“People had this romanticized version of the starving student. It’s not as romantic as we would like to think it is,” Dorothea added.

The TODAY Show’s January 27 episode aired footage from the interview in which Bon Jovi talked about the partnership, “We were approached by the food service provider here, and we had been aware of food insecurity on college campuses, and it was just a natural fit,” he said.

At the Rutgers JBJ Soul Kitchen students, faculty, staff, and community members will pay $12 or use a meal swipe to enter the establishment. Money for meals can be donated over and above the cost of their own meal to help cover the cost for someone else. By volunteering at the restaurant, patrons can earn meals for themselves or as donations for others.

The two other JBJ Soul Kitchens, both in New Jersey, bring people of various socioeconomic backgrounds together where they dine at communal tables. Serving paying and non-paying customers, the communal dining style helps bridge economic, cultural, and social differences by connecting people who might have never met or even spoken to each other in other circumstances.

The newest location aims to create these connections between Rutgers students and the surrounding community as well and will offer different meal options for students that include vegan, gluten-free, halal, and kosher food, which will help bring in students from many different backgrounds.

JBJ Soul Kitchen plans to also grow the school’s existing food pantry, adjacent to the restaurant, which last year served 30 tons of food.

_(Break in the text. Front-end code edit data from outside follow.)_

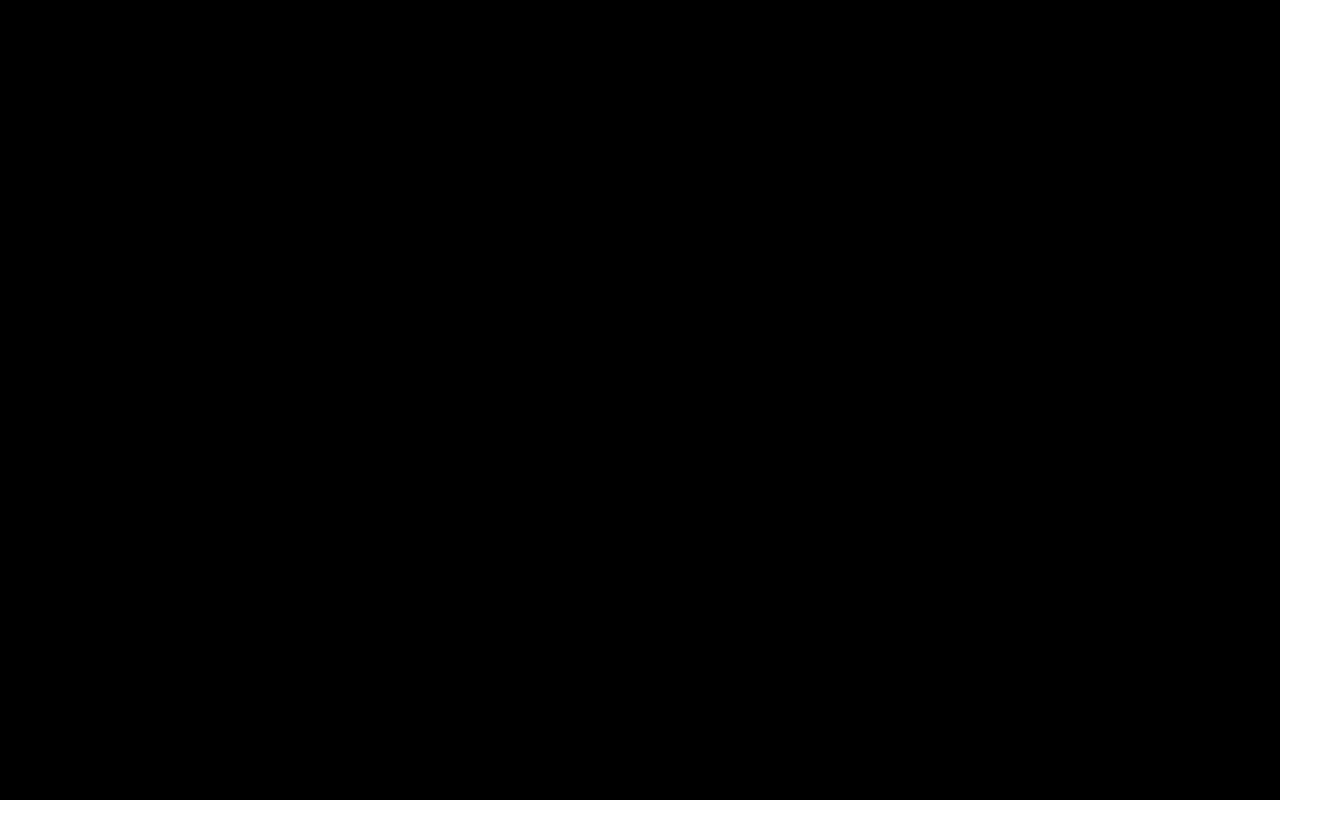
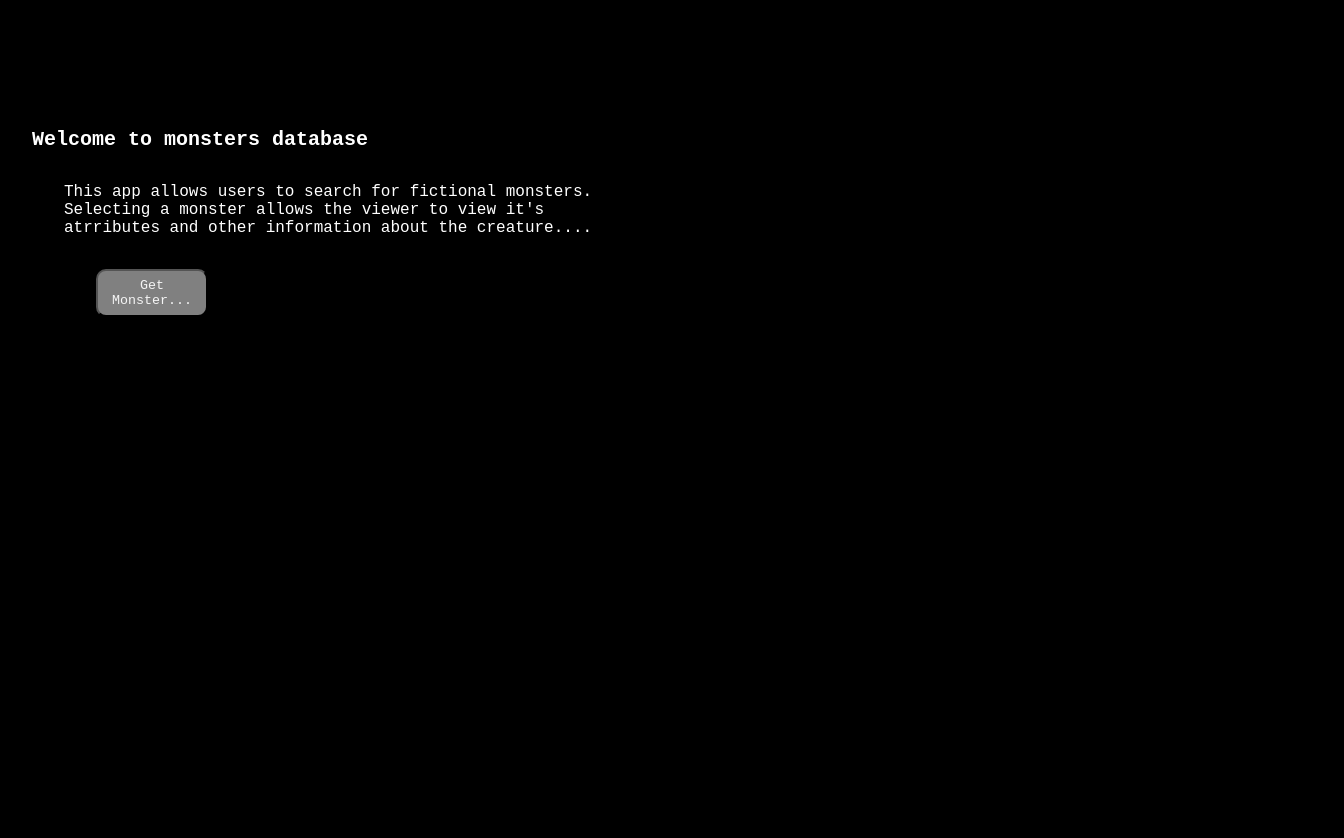
Before and after one commit to dnlstronge/monsters-db, a React (Create React App) app: page / in a window 1280 px wide. Shown: the top 838 px of the page, 1344 px wide, since content can reach past the window. Before the commit the page ends 800 px from the top, so only its background shows below. Built offline with nearby package versions, Linux system fonts and the light colour scheme.

Commit message:
[x] - fetch works

```diff
--- a/src/App.module.css
+++ b/src/App.module.css
@@ -1,4 +1,7 @@
 .container {
     background: black;
     margin: 0 auto;
+    height: 100%;
+    width: 100%;
+    padding: 2rem;
 }
--- a/src/Components/Home/Home.module.css
+++ b/src/Components/Home/Home.module.css
@@ -1,6 +1,31 @@
 .container {
+    font-family: 'Courier New', Courier, monospace;
     width: 100%;
     height: 50rem;
     background: black;
     margin: 0 auto;
 }
+.title {
+    color: white;
+    font-size: 20px;
+    margin-top: 6rem;
+}
+.intro {
+    color: white;
+    margin: 1rem;
+    padding: 1rem;
+    width: 45%;
+}
+.btn {
+    font-family: 'Courier New', Courier, monospace;
+    color: whitesmoke;
+    background: grey;
+    height: 3rem;
+    width: 7rem;
+    border-radius: 10px;
+    margin-left: 4rem;
+}
+.btn:hover {
+    background: rgb(48, 48, 48);
+    cursor: pointer;
+}
--- a/src/Components/Home/Home.tsx
+++ b/src/Components/Home/Home.tsx
@@ -1,12 +1,35 @@
-import React from 'react'
+import React, { useState } from 'react'
 import classes from "./Home.module.css"
 
 const Home = () => {
+
+/* todo - create real-time DB  connect using FB for now -
+  clicking button should issue fetch request and store data in state....
+
+*/
+
+const [testMonster, settestMonster] = useState({
+
+})
+
+const fetchMonster = async() => {
+  const response = await fetch("https://monsterdb-30be5-default-rtdb.europe-west1.firebasedatabase.app/monsters/A/Agromole.json")
+  const data = await response.json()
+  console.log(data)
+  console.log(response)
+
+
+}
+
   return (
     <div  className={classes.container}>
-        <h3 className={classes.title}>Welcome to monsters-db</h3>
-        <p>This app allows users to search for fictional monsters</p>
-        <section className={classes.testsection}></section>
+        <h3 className={classes.title}>Welcome to monsters database</h3>
+        <p className={classes.intro}>
+            This app allows users to search for fictional monsters. Selecting a monster allows the viewer
+            to view it's atrributes and other information about the creature....</p>
+        <section className={classes.testsection}>
+          <button onClick={fetchMonster} className={classes.btn}>Get Monster... </button>
+        </section>
     </div>
   )
 }
```
Also changed, not shown: 1 other file (tests, documents, lock files or other folders).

Jon and Dorothea put their money where their hearts are. The couple began helping those less fortunate when they launched the Jon Bon Jovi Soul Foundation in 2006. The foundation has helped support over 600 units of affordable and supportive housing in 10 states for thousands of people including youth and veterans. The foundation has since expanded its mission to help those struggling with food insecurity by providing warm, nutritious meals to those in need through their JBJ Soul Kitchens.

“We have been so blessed and so lucky. To see people not be able to feed their families, it’s just not acceptable,” said Dorothea.

By Jade Small | Creative Commons | TheMindUnleashed.com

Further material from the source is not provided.